After we got him home, I needed time away from work, we needed to regroup as a family, I needed to help with Sienna and Sebastian, doing school runs and ensuring they carried on as normal as possible while my wife ensured Hamilton was tended to around the clock. During my time off I did think about work, naturally, and how we talk about need state. It’s really difficult to understand what someone is going through without actually being there at the time they are going through it. Upon reflection it made me think about what was needed, the doctors and nurses knew what was needed for our baby, but they gave more than that, they understood the whole context of what was happening, what we were also feeling and the effects it would have on us even though we weren’t the patient.
Digital Service Design
As NHS 111 Online and NHS.UK are transformed into providing better digital services, it has almost been an awakening moment for me, the feedback that the new beta content team are getting is invaluable and reflects my own opinion.

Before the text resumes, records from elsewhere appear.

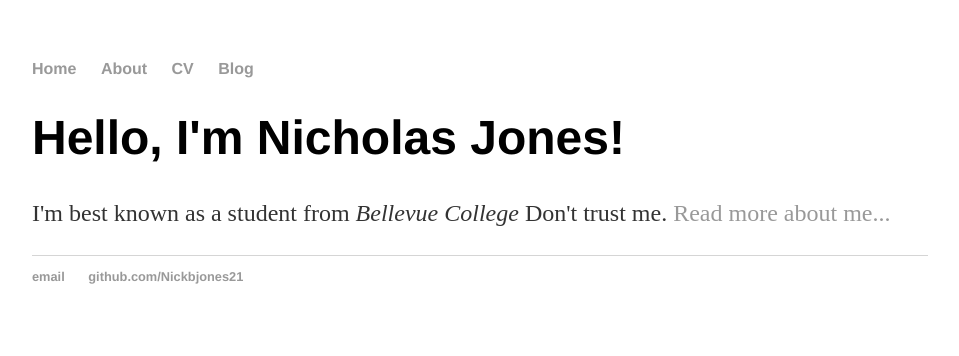
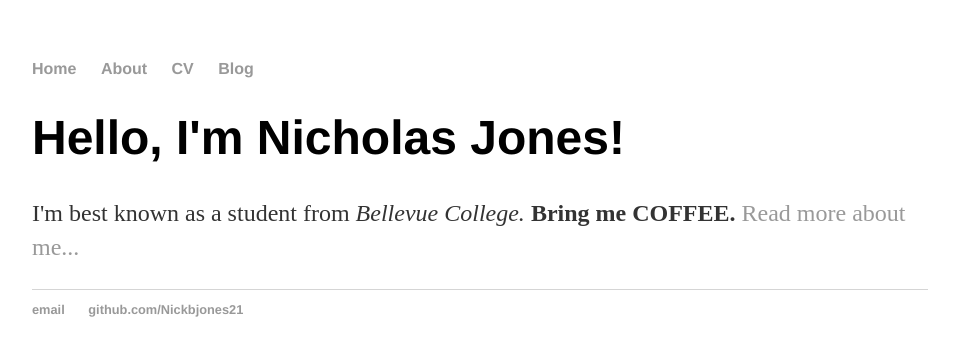
Before and after one commit to nickbjones21/IntroWebDev, a Jekyll site: the page built from index.html, in a window 1280 px wide. Shown: the top 356 px of the page, without its empty margins (160-1119 px from the left). Built offline with Jekyll 4.4.1, drawn with Linux system fonts in a browser that asks for light colours.

Commit message:
Update index.html

```diff
--- a/index.html
+++ b/index.html
@@ -1,8 +1,8 @@
 ---
 layout: default
-title: Hank Quinlan, Horrible Cop
+title: Nicholas Jones, Student
 ---
 <div class="blurb">
 	<h1>Hello, I'm Nicholas Jones!</h1>
-	<p>I'm best known as a student from <em> Bellevue College </em> Don't trust me. <a href="/about">Read more about me...</a></p>
+	<p>I'm best known as a student from <em> Bellevue College. </em> <b> Bring me COFFEE. </b> <a href="/about">Read more about me...</a></p>
 </div><!-- /.blurb -->
```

It isn’t about just having a simple guide about what you need to do given a certain criteria, it’s about understanding the context of what the need state of the individuals is, and also those they are surrounded by, without this information rich service design we risk treating people like numbers with a lack of empathy and a patronising tone.
Information is a key component of need state, people don’t always just want something sorting in a way that is simplistic, some of us like to understand the complexity, understand the system and what is going to happen and when. We must not forget to treat people like people and I know the excellent user research that has been carried out to date absolutely understands this, there is more to come from beta.nhs.uk and 111 online.
Thank You NHS
I am sure this kind of thing was an everyday occurrence for the staff at Warrington hospital, but they knew it wasn’t to us, they were calming and sympathetic to what we were going through as worried parents. They knew what was needed to treat our baby, but they went much further, they gave us a service that is second to none, that is what the NHS does, every single day, in our digital revolution our job as technologists working closely with our clinical experts, designers, user researchers and the wider teams is to ensure we too go that bit further.
The Yates family has been to places it didn’t know, and we now know what real fear really is. The impact of our mental and psychical health is very apparent, we’re both still a nervous wreck but we are stronger, more determined and have a relentless pursuit to doing more using the skills we have to help others.
We were lucky when others aren’t, we are grateful and hope it will show in our work.